Before-and-after change data
+ + +

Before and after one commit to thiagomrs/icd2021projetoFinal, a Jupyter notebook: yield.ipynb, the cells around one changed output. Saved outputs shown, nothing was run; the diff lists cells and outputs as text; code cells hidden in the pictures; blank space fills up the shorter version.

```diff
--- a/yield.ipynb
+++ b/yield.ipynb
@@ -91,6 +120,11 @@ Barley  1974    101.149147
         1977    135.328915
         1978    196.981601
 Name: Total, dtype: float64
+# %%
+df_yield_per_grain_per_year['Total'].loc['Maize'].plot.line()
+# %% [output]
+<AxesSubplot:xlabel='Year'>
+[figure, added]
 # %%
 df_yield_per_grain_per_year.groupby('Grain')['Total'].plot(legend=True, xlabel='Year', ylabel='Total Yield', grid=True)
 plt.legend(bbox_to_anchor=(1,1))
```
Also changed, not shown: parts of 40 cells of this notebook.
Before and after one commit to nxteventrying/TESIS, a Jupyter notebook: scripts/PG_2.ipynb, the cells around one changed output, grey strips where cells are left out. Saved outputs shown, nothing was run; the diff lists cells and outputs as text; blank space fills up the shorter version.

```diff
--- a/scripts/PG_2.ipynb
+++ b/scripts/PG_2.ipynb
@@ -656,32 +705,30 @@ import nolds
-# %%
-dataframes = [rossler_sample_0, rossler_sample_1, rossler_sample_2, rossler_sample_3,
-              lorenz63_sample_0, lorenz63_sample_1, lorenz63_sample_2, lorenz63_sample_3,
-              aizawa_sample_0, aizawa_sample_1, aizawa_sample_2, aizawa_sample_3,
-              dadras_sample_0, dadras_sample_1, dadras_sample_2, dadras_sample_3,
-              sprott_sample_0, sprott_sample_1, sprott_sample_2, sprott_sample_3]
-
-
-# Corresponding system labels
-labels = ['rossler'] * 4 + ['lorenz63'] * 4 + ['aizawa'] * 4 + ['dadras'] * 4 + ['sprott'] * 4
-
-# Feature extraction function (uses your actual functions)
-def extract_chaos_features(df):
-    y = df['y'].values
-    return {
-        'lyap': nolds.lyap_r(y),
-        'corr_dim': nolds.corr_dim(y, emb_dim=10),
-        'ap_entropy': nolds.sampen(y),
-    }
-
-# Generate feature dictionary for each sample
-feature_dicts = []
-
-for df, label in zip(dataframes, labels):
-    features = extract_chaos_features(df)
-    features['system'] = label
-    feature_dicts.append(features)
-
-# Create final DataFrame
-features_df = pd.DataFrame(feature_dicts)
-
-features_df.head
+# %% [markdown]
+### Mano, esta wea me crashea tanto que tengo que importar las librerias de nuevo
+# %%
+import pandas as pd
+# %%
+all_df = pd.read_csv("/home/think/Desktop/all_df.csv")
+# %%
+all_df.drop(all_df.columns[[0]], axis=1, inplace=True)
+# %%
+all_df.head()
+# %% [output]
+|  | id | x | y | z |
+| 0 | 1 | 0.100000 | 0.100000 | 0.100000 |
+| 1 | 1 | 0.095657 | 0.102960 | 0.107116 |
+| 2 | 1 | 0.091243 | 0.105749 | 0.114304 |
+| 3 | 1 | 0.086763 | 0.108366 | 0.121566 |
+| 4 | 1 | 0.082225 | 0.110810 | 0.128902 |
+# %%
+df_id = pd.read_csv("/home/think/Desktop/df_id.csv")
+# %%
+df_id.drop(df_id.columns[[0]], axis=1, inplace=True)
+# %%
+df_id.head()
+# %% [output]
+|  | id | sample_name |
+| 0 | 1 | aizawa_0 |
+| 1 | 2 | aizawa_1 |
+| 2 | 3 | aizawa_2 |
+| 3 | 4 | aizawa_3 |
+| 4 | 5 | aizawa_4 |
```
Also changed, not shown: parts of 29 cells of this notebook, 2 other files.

+ + +

Prompt: The complete set of entries is to be restated word for word.

Exercise response:
Before and after one commit to thiagomrs/icd2021projetoFinal, a Jupyter notebook: yield.ipynb, the cells around one changed output. Saved outputs shown, nothing was run; the diff lists cells and outputs as text; code cells hidden in the pictures; blank space fills up the shorter version.

```diff
--- a/yield.ipynb
+++ b/yield.ipynb
@@ -91,6 +120,11 @@ Barley  1974    101.149147
         1977    135.328915
         1978    196.981601
 Name: Total, dtype: float64
+# %%
+df_yield_per_grain_per_year['Total'].loc['Maize'].plot.line()
+# %% [output]
+<AxesSubplot:xlabel='Year'>
+[figure, added]
 # %%
 df_yield_per_grain_per_year.groupby('Grain')['Total'].plot(legend=True, xlabel='Year', ylabel='Total Yield', grid=True)
 plt.legend(bbox_to_anchor=(1,1))
```
Also changed, not shown: parts of 40 cells of this notebook.
Before and after one commit to nxteventrying/TESIS, a Jupyter notebook: scripts/PG_2.ipynb, the cells around one changed output, grey strips where cells are left out. Saved outputs shown, nothing was run; the diff lists cells and outputs as text; blank space fills up the shorter version.

```diff
--- a/scripts/PG_2.ipynb
+++ b/scripts/PG_2.ipynb
@@ -656,32 +705,30 @@ import nolds
-# %%
-dataframes = [rossler_sample_0, rossler_sample_1, rossler_sample_2, rossler_sample_3,
-              lorenz63_sample_0, lorenz63_sample_1, lorenz63_sample_2, lorenz63_sample_3,
-              aizawa_sample_0, aizawa_sample_1, aizawa_sample_2, aizawa_sample_3,
-              dadras_sample_0, dadras_sample_1, dadras_sample_2, dadras_sample_3,
-              sprott_sample_0, sprott_sample_1, sprott_sample_2, sprott_sample_3]
-
-
-# Corresponding system labels
-labels = ['rossler'] * 4 + ['lorenz63'] * 4 + ['aizawa'] * 4 + ['dadras'] * 4 + ['sprott'] * 4
-
-# Feature extraction function (uses your actual functions)
-def extract_chaos_features(df):
-    y = df['y'].values
-    return {
-        'lyap': nolds.lyap_r(y),
-        'corr_dim': nolds.corr_dim(y, emb_dim=10),
-        'ap_entropy': nolds.sampen(y),
-    }
-
-# Generate feature dictionary for each sample
-feature_dicts = []
-
-for df, label in zip(dataframes, labels):
-    features = extract_chaos_features(df)
-    features['system'] = label
-    feature_dicts.append(features)
-
-# Create final DataFrame
-features_df = pd.DataFrame(feature_dicts)
-
-features_df.head
+# %% [markdown]
+### Mano, esta wea me crashea tanto que tengo que importar las librerias de nuevo
+# %%
+import pandas as pd
+# %%
+all_df = pd.read_csv("/home/think/Desktop/all_df.csv")
+# %%
+all_df.drop(all_df.columns[[0]], axis=1, inplace=True)
+# %%
+all_df.head()
+# %% [output]
+|  | id | x | y | z |
+| 0 | 1 | 0.100000 | 0.100000 | 0.100000 |
+| 1 | 1 | 0.095657 | 0.102960 | 0.107116 |
+| 2 | 1 | 0.091243 | 0.105749 | 0.114304 |
+| 3 | 1 | 0.086763 | 0.108366 | 0.121566 |
+| 4 | 1 | 0.082225 | 0.110810 | 0.128902 |
+# %%
+df_id = pd.read_csv("/home/think/Desktop/df_id.csv")
+# %%
+df_id.drop(df_id.columns[[0]], axis=1, inplace=True)
+# %%
+df_id.head()
+# %% [output]
+|  | id | sample_name |
+| 0 | 1 | aizawa_0 |
+| 1 | 2 | aizawa_1 |
+| 2 | 3 | aizawa_2 |
+| 3 | 4 | aizawa_3 |
+| 4 | 5 | aizawa_4 |
```
Also changed, not shown: parts of 29 cells of this notebook, 2 other files.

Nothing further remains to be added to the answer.